The neighborhood had a meeting seeking comments about the rezoning on Aug. 27 and is sharing those comments with the developer, Winter Elizabeth of Atlanta, according to the Elizabeth Community Association. You can see some site-plan details at the neighborhood site.
The rezoning doesn't directly affect Merry Oaks, but it raises a couple of thoughts with broader community impact:
1. The comments in a PDF from Charlotte Mecklenburg Schools officials at the Rezoning.org site note that "adequacy of existing school capacity in this area is a significant problem." The officials estimate the development, when completed, could add 118 students to Eastover Elementary School, 80 students to Alexander Graham Middle School and 93 students to Myers Park High School. Those kinds of numbers are important to keep in mind when considering redrawing school boundaries: There is talk of moving some people out of the feeder zone for Myers Park High to East Mecklenburg High. Numbers like these might add more weight to that concept. The numbers also highlight how school quality affects development and real estate. If school performance for the Garinger High School district were stronger, would demand for development and housing in that district in east-central Charlotte be stronger? Would growth and development be more evenly spaced across the county?
2. The comments in a PDF from stormwater services at the rezoning site appear to be minimal. Given the density proposed in this development under MUDD zoning, and given its proximity to Briar Creek, it seems deep consideration should be given to the effects of flood zones downstream. In the long run, that consideration could save Mecklenburg County money and save homeowners the hassle of unexpected flooding. The county has spent millions buying homes in floodplains along Briar Creek in recent years. Should dense MUDD zoning get further examination? Can dense urban design have features that absorb and slow stormwater runoff to avoid urban flooding?
Background from the Charlotte Business Journal in 2008.

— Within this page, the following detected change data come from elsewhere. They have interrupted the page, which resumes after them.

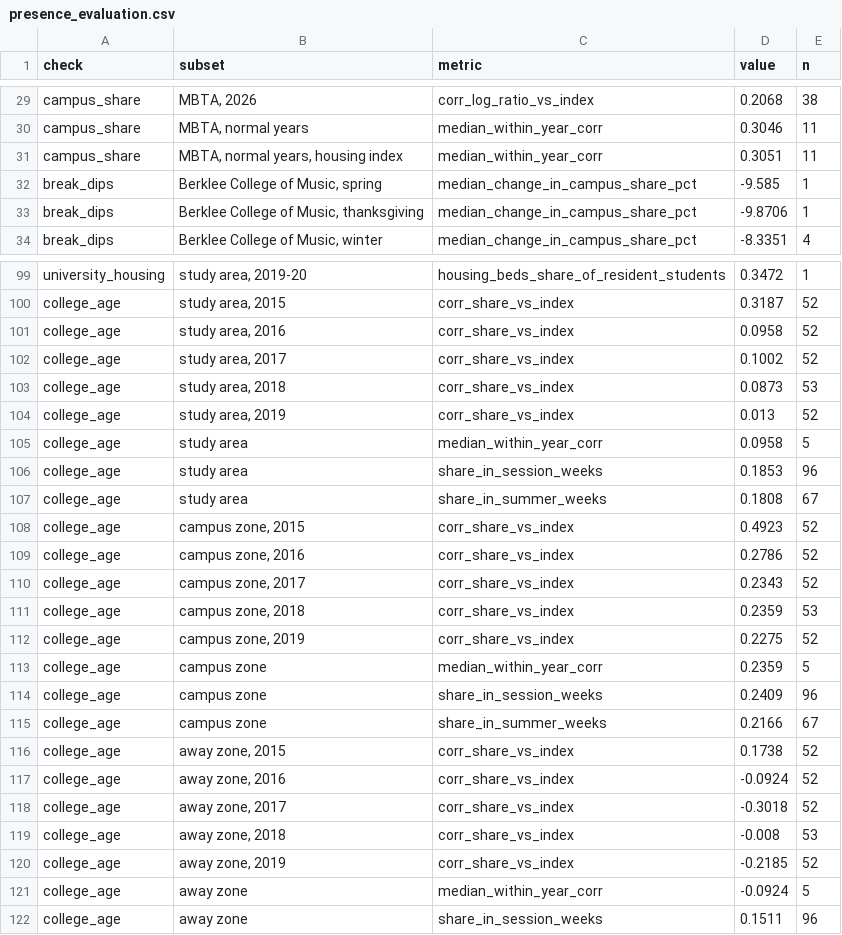
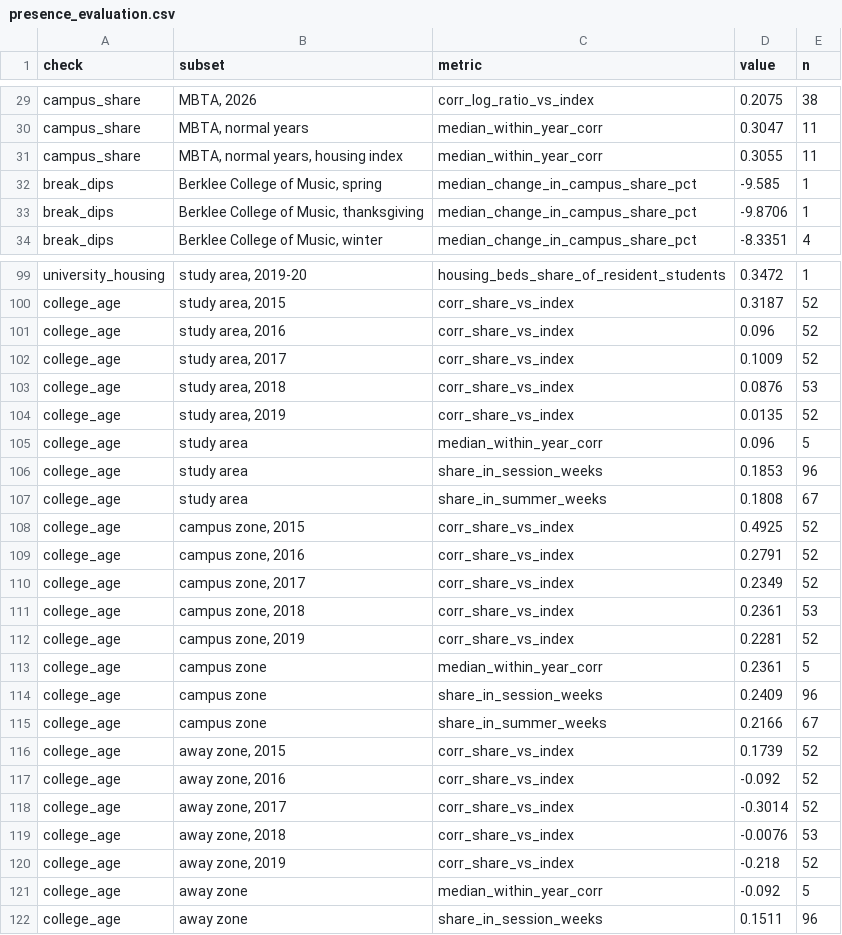
Before and after one commit to AS-XS/Boston-breathes, a CSV file: data/processed/presence_evaluation.csv, drawn as a sheet; only a part is shown, gaps mark what is left out; the diff covers the shown part only; the diff names each change by its address in the sheet, - before the commit and + after, or states it on an @@ line.

```diff
--- a/data/processed/presence_evaluation.csv
+++ b/data/processed/presence_evaluation.csv
-D29 (value): 0.2068
+D29 (value): 0.2075
-D30 (value): 0.3046
+D30 (value): 0.3047
-D31 (value): 0.3051
+D31 (value): 0.3055
-D101 (value): 0.0958
+D101 (value): 0.096
-D102 (value): 0.1002
+D102 (value): 0.1009
-D103 (value): 0.0873
+D103 (value): 0.0876
-D104 (value): 0.013
+D104 (value): 0.0135
-D105 (value): 0.0958
+D105 (value): 0.096
-D108 (value): 0.4923
+D108 (value): 0.4925
-D109 (value): 0.2786
+D109 (value): 0.2791
-D110 (value): 0.2343
+D110 (value): 0.2349
-D111 (value): 0.2359
+D111 (value): 0.2361
-D112 (value): 0.2275
+D112 (value): 0.2281
-D113 (value): 0.2359
+D113 (value): 0.2361
-D116 (value): 0.1738
+D116 (value): 0.1739
-D117 (value): -0.0924
+D117 (value): -0.092
-D118 (value): -0.3018
+D118 (value): -0.3014
-D119 (value): -0.008
+D119 (value): -0.0076
-D120 (value): -0.2185
+D120 (value): -0.218
-D121 (value): -0.0924
+D121 (value): -0.092
```
Also changed, not shown: 31 edited cells elsewhere in this file, data/manual/academic_calendar.csv, data/manual/residence_hall_breaks.csv, 17 other files.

Planning documents for growth in "Centers, Corridors and Wedges" from the Charlotte-Mecklenburg Planning Department.
FEMA floodplain maps.
Image credits: Google maps (top) and FEMA maps (middle).